In the 1911 Sonata No. 6, Op. 62 Scriabin proclaims himself an heir to Mussorgsky, a sinister mystic who embraces dark forces with a relish that rivals Lady Macbeth and H.P. Lovecraft. No program exists for this eldritch score, but Scriabin declared the piece “nightmarish, fulginous, unclean, and murky,” the last epithet that which Lady Macbeth calls Hell. The composer refused to perform the piece in public, admitting it frightened him. Some of the hammering motifs may remind auditors of Ravel’s equally demonic Scarbo, a musical realization, if you will, of a painting by Fuseli. The 1911 Seventh Sonata in F-sharp Major, Op. 64, on the other hand, complements his Manichean vision, a “White Mass” adorned by figures of “sparkling joy” and “voluptuous radiance,” the composer’s favorite sonata. Already we behold the liberation of the trill as a purely expressive device, which we had seen in the Beethoven Op. 111.  Ohlsson executes ecstatic fanfares and Russian bells meant to exorcise the demons of the Sixth Sonata. It may be heresy to say, in light of Ohlsson’s aversions, that some of the patterns seem redolent with Schumann’s “The Prophet Bird.” The keyboard rages in orchestral sonorities, building up, late in the second development section, a huge chord spread over five octaves to the higher limits of the instrument. The final trills dissolve both space and time, a “consummation devoutly to be wished.”

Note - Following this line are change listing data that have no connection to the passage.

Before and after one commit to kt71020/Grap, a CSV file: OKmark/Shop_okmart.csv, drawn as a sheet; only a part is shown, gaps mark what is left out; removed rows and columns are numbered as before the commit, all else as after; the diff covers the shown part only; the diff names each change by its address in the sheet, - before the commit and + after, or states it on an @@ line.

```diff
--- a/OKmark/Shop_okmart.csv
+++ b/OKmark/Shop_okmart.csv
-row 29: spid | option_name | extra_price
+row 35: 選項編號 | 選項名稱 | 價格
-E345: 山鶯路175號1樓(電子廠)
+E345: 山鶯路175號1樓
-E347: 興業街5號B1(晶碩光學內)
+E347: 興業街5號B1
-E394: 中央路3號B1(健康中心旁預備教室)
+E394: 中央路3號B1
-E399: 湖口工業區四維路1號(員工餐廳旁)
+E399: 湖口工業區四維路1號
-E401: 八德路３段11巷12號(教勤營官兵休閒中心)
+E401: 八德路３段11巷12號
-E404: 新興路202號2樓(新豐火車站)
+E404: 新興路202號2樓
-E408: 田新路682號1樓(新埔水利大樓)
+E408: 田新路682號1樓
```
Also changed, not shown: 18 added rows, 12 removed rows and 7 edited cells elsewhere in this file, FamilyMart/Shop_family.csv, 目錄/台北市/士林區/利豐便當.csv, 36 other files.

Scriabin described the relatively long 1913 Eighth Sonata, Op. 66 as containing “some of the most tragic episodes of my life.” Relatively experimental in concept, the work occupies three or four staves to accommodate its complicated textural fabric. Rife with muttering false steps and abbreviated motions, the music communicates a sense of frustration and spiritual futility. Ohlsson accords the work a tragic inwardness, with “harmonies drawn from nature,” in the composer’s words, as if to offer himself consolation for its atonal aimlessness. Shards of melody and erupting motions alternate in choppy groups. The best chords lack conviction, and the worst are filled with passionate intensity. Scriabin never performed this enigmatic composition in public.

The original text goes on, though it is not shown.